- What to do: Using only the records, tally the lines with "Theo" in them and state that total by itself.

- Record extracts:
Segment Open
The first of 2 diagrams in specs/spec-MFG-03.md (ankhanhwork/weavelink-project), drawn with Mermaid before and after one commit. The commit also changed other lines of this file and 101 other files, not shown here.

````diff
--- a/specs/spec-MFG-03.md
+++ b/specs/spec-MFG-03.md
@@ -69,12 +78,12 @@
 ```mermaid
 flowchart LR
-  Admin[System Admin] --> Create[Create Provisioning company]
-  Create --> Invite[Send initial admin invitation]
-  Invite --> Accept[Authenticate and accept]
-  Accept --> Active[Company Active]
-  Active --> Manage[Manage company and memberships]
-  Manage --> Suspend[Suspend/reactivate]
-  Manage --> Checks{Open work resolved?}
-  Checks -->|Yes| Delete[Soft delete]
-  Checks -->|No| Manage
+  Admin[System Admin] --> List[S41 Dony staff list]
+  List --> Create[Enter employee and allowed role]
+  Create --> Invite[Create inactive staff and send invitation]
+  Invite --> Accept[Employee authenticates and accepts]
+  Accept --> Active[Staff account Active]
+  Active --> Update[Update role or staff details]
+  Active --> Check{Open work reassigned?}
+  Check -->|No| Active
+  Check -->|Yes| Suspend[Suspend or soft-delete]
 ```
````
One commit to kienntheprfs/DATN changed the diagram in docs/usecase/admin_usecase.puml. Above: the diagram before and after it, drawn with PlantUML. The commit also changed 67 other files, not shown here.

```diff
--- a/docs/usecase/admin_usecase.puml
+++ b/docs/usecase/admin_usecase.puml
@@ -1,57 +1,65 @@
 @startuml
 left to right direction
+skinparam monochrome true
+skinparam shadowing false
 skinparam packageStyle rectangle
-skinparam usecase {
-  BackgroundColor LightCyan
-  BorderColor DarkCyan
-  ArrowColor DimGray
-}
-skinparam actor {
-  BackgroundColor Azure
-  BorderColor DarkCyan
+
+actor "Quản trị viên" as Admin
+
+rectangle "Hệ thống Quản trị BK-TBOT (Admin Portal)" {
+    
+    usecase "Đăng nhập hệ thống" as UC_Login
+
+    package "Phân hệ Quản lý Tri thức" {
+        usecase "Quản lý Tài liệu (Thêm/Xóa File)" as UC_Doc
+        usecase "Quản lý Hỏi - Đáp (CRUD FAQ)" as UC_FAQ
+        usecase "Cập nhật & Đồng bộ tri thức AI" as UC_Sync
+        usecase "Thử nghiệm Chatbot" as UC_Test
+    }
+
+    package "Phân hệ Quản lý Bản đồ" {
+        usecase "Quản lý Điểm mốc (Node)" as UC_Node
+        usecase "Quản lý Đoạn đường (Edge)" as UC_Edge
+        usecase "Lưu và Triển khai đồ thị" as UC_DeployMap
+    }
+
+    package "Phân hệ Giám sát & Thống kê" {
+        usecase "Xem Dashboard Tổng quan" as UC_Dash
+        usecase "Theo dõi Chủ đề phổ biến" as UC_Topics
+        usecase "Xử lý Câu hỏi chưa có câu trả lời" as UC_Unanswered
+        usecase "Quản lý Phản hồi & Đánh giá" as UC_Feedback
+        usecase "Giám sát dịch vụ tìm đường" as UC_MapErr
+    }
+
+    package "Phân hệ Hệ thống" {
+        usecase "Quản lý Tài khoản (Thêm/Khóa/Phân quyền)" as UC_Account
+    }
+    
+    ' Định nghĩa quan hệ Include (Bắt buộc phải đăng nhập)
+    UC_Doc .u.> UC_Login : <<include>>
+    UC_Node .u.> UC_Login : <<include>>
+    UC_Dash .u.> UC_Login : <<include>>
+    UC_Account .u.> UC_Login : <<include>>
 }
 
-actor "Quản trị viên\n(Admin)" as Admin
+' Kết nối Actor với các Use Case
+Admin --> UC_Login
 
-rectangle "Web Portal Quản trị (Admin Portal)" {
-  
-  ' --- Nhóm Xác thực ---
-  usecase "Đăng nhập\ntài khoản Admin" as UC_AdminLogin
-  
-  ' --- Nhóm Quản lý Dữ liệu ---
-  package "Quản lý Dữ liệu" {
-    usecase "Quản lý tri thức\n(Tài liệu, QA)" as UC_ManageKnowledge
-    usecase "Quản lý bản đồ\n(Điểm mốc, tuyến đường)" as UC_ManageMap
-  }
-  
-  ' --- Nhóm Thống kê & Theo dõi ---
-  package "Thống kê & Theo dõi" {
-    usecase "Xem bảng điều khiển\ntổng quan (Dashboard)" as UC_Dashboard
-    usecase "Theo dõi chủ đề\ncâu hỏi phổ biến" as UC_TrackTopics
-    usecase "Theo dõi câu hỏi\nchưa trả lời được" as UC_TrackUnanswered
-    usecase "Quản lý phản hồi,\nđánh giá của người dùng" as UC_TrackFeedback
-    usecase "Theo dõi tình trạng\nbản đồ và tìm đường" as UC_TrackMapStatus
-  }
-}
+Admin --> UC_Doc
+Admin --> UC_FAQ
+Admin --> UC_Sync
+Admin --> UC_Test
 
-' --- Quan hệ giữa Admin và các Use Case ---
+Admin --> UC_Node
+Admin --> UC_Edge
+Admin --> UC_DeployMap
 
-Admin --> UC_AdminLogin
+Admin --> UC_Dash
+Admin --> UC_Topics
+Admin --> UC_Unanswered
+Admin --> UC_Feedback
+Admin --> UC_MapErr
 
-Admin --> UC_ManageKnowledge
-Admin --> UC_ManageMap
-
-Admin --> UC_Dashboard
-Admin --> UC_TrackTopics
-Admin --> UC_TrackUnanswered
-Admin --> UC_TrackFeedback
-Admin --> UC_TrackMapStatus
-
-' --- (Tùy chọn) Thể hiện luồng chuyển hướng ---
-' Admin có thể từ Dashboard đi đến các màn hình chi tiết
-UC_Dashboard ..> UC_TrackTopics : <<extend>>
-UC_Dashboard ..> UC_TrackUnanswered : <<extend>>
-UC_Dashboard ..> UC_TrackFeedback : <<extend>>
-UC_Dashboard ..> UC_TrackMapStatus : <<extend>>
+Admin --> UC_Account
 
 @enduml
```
Segment Closed
- Answer to the exercise: 6